Delving into the twisted mind of M. Night Shyamalan can be a rocky journey for the audience. We never know what we’re in for. On one hand there are films like The Sixth Sense and then there’s something like The Happening. Like, really Mark Wahlberg and Zooey Deschanel, what were you thinking?
In Split, three teenage girls are kidnapped by a ruthless stranger (James McAvoy) who imprisons them in his basement and tells them they will be sacrificed to a beast. At times he seems helpful, at other times hurtful, and the girls soon realise that he suffers from multiple personality disorder. They try to reason, bargain and bribe their way out of their labyrinth-like confines – never knowing which one of the 23 personalities they’re dealing with.
I underestimated Split. It’s one of those perplexing films: even after seeing it a week ago, I still have mixed feelings. While not convinced that this is one of Shyamalan’s greatest, I didn’t entirely dislike it. For the most part, I was entertained and I was intrigued. Despite the slow pacing and the film feeling slightly too long; my attention was held as my brain bounced from speculation to speculation as I tried to pick the ending. Because it’s Shyamalan, we know that there’s going to be a twist and we will constantly try to guess what it is before the credits roll.
To its credit, I didn’t get the twistiest twist, but that is largely due to the fact that I haven’t seen Unbreakable. I shall say no more…
McAvoy is spectacular as 23 different personalities; the standout being Hedwig the precocious child. He throws himself in head-first, devouring his palette of characters and ensuring he portrays each one in its entirety.
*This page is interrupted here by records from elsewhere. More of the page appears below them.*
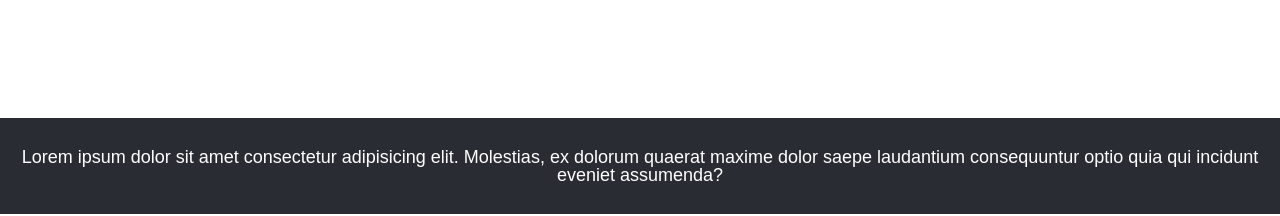
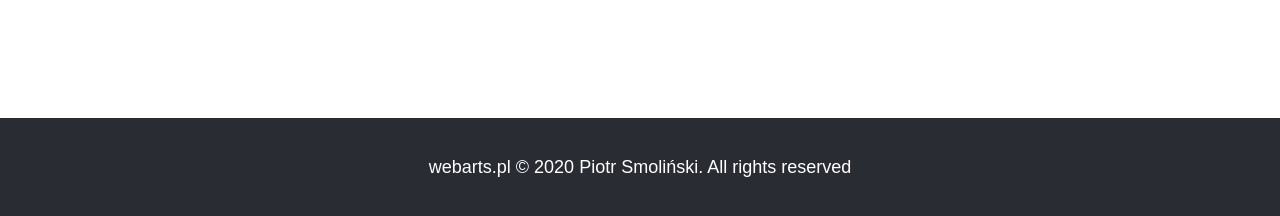
Before and after one commit to piotrek813/webarts.pl, a Gatsby site: page /blog in a window 1280 px wide. Shown: the part 1382-1598 px from the top of the page. Built offline with nearby package versions, Linux system fonts and the light colour scheme; Gatsby itself is replaced by a stand-in of ours.

Commit message:
style footer for all resolutions and and add proper padding to posts-group

```diff
--- a/src/components/Footer.js
+++ b/src/components/Footer.js
@@ -2,11 +2,7 @@ import React from 'react';
 
 const Footer = () => (
   <footer className="footer">
-    <p>
-      Lorem ipsum dolor sit amet consectetur adipisicing elit. Molestias, ex
-      dolorum quaerat maxime dolor saepe laudantium consequuntur optio quia qui
-      incidunt eveniet assumenda?
-    </p>
+    <p>webarts.pl © 2020 Piotr Smoliński. All rights reserved</p>
   </footer>
 );
 
--- a/src/pages/blog.js
+++ b/src/pages/blog.js
@@ -1,5 +1,4 @@
 import React from 'react';
-import PropTypes from 'prop-types';
 import Template from 'templates/Template';
 import PostsGroup from 'components/PostsGroup';
 
--- a/src/scss/components/Footer.scss
+++ b/src/scss/components/Footer.scss
@@ -1,6 +1,23 @@
 .footer {
+  @include font($size: 17px, $color: $white);
+
   background: $dark;
-  padding: 30px 20px;
+  padding: 40px;
   text-align: center;
-  @include font($size: 18px, $color: $white);
+
+  @include mq('tablet-small') {
+    padding: 40px 100px;
+  }
+
+  @include mq('tablet') {
+    padding: 40px 150px;
+  }
+
+  @include mq('desktop') {
+    padding: 40px 140px;
+  }
+
+  @include mq('desktop') {
+    font-size: 18px;
+  }
 }
--- a/src/scss/components/PostsGroup.scss
+++ b/src/scss/components/PostsGroup.scss
@@ -5,7 +5,11 @@
     padding: 100px;
   }
 
-  @include mq('tablet-wide') {
+  @include mq('tablet') {
+    padding: 150px;
+  }
+
+  @include mq('desktop') {
     padding: 140px;
   }
 
```
Also changed, not shown: src/scss/components/Section.scss (+0 -13 lines).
He is definitely not going into this half-hearted, and that makes Split work.
Time will tell if there will be an Unbreakable and Split crossover; or maybe just a sequel, but if not, Shyamalan – as always – will keep his audiences guessing until the end.